### Work to complete
Look through the data for the string "element". Copy every line where it is found.

### Provided data
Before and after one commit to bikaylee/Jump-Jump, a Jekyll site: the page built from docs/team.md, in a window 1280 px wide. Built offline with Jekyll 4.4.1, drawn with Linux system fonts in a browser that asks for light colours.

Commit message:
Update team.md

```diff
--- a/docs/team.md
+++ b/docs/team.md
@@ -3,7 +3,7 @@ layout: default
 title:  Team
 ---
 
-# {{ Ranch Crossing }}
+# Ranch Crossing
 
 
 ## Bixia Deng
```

...

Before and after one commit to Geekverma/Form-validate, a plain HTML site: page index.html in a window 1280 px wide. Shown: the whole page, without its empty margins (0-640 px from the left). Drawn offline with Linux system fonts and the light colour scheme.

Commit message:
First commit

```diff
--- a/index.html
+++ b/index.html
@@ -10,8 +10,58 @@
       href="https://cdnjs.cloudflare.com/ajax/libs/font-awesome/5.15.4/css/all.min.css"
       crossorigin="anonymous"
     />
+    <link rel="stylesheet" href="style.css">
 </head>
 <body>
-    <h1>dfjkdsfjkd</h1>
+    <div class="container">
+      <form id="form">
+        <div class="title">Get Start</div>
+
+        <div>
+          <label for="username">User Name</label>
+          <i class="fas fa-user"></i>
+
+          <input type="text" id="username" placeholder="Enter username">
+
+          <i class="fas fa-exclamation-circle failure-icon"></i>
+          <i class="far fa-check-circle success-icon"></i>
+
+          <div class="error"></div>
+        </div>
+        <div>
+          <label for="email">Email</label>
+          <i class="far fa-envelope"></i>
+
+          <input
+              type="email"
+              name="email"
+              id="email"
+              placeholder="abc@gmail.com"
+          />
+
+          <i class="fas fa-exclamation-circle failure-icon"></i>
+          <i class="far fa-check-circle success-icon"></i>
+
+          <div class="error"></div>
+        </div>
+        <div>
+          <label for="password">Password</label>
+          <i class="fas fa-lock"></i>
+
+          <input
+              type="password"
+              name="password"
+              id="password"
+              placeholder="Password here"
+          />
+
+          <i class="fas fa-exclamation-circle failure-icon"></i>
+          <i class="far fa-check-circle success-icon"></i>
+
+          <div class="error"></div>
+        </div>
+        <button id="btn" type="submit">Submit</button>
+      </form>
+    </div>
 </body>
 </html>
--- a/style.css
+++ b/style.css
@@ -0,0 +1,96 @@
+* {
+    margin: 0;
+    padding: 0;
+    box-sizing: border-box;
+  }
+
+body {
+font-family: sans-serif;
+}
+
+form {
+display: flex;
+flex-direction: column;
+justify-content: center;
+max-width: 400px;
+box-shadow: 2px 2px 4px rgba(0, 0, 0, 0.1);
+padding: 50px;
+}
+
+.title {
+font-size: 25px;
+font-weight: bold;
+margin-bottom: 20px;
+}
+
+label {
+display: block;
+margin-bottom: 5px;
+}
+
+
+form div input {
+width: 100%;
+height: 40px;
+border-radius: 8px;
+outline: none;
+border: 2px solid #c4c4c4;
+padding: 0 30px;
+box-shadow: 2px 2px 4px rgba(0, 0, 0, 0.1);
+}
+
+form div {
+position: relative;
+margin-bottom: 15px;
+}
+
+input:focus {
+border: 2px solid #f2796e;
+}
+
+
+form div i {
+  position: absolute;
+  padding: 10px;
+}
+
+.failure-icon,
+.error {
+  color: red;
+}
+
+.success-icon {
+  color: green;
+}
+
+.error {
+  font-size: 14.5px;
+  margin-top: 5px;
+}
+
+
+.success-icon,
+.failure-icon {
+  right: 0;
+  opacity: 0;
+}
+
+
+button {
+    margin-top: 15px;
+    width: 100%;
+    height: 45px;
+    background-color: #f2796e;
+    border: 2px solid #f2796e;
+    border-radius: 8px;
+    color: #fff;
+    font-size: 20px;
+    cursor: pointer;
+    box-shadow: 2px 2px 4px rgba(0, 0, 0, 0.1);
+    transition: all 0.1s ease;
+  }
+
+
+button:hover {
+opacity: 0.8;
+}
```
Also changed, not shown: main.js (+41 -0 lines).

==

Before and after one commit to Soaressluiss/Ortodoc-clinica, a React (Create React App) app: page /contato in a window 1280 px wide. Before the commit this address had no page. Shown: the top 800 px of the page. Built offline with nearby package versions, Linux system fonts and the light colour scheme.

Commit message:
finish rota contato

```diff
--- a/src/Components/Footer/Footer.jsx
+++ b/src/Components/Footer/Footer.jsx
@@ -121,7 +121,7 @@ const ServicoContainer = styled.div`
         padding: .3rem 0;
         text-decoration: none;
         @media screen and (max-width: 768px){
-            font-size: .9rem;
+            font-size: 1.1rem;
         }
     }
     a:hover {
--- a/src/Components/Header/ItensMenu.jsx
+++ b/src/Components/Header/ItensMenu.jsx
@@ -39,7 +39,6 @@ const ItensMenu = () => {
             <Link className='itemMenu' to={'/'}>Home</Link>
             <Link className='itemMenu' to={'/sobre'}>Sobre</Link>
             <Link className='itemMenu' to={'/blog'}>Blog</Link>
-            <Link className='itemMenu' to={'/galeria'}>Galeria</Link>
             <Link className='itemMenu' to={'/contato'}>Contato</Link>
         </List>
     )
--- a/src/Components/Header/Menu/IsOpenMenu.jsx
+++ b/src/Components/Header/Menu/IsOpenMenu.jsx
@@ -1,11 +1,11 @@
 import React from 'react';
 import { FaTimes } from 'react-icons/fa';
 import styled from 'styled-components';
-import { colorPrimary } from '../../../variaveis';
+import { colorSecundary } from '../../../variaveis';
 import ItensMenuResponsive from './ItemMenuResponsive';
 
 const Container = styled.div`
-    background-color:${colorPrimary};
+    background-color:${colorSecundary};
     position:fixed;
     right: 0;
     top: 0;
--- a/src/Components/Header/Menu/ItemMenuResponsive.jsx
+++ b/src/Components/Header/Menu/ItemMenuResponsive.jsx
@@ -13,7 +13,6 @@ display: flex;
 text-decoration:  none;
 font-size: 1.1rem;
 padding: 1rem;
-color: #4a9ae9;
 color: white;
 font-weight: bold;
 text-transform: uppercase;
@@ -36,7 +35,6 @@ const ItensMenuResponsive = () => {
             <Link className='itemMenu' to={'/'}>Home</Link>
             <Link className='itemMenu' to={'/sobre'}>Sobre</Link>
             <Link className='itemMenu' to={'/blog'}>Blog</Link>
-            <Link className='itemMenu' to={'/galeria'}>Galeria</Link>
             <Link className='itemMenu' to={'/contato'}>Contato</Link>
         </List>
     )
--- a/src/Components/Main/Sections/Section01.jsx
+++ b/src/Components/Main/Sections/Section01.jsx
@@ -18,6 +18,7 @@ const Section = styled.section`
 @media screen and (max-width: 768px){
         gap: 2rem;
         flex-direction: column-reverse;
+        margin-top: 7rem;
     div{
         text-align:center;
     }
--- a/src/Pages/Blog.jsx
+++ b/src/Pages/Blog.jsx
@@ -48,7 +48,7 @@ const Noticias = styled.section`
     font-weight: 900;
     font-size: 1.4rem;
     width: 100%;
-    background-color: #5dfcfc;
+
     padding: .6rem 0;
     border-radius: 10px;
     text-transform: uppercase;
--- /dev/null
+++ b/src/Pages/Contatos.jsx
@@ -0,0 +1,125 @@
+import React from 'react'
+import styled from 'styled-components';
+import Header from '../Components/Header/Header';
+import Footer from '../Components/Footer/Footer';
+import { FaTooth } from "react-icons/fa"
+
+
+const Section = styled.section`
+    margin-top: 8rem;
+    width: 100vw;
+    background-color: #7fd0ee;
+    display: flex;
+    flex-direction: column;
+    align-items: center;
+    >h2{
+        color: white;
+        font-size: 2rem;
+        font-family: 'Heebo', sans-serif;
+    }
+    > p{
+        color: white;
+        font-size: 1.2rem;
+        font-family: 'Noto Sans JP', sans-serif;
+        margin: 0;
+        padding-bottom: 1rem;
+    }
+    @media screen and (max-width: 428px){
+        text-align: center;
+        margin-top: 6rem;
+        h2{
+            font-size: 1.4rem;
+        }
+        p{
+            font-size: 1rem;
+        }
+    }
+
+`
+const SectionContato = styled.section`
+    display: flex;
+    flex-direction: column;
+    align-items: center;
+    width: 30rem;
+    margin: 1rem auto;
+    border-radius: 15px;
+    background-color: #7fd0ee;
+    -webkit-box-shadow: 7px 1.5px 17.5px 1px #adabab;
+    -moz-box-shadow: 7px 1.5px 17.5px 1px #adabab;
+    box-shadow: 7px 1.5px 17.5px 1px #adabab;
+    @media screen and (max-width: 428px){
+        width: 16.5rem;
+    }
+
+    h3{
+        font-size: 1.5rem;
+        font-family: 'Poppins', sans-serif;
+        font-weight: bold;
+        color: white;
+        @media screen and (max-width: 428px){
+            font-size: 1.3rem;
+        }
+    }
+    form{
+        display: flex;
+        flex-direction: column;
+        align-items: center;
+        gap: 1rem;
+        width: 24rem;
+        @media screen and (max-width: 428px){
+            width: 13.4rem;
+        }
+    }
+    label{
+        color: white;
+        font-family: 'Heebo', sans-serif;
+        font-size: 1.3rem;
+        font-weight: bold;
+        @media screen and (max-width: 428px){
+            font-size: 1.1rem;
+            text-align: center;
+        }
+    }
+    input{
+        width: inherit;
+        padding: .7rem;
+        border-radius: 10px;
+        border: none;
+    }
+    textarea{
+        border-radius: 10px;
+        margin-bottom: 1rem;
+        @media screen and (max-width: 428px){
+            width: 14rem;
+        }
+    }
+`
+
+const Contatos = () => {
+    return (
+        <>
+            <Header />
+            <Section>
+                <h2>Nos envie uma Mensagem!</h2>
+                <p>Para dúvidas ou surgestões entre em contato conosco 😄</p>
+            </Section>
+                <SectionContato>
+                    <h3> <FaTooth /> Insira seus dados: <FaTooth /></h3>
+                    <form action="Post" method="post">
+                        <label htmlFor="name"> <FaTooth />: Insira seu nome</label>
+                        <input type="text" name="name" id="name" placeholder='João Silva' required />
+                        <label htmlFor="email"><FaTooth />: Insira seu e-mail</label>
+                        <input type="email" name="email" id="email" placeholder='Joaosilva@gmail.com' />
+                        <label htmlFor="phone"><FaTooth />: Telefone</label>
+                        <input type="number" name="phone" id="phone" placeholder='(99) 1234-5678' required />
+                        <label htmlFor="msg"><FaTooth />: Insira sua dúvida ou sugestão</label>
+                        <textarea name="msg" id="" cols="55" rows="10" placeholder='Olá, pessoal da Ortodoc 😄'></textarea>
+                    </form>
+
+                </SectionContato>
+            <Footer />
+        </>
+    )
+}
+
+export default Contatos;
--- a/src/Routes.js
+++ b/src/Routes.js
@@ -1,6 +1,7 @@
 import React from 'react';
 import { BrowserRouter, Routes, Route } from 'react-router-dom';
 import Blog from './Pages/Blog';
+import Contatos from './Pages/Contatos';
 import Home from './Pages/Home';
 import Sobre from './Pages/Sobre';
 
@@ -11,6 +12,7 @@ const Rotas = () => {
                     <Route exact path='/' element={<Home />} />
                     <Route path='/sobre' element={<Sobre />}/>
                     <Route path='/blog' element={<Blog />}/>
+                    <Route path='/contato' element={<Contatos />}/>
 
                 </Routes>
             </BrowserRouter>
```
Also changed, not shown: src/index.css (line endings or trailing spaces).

### Response
                     <Route exact path='/' element={<Home />} />
                     <Route path='/sobre' element={<Sobre />}/>
                     <Route path='/blog' element={<Blog />}/>
+                    <Route path='/contato' element={<Contatos />}/>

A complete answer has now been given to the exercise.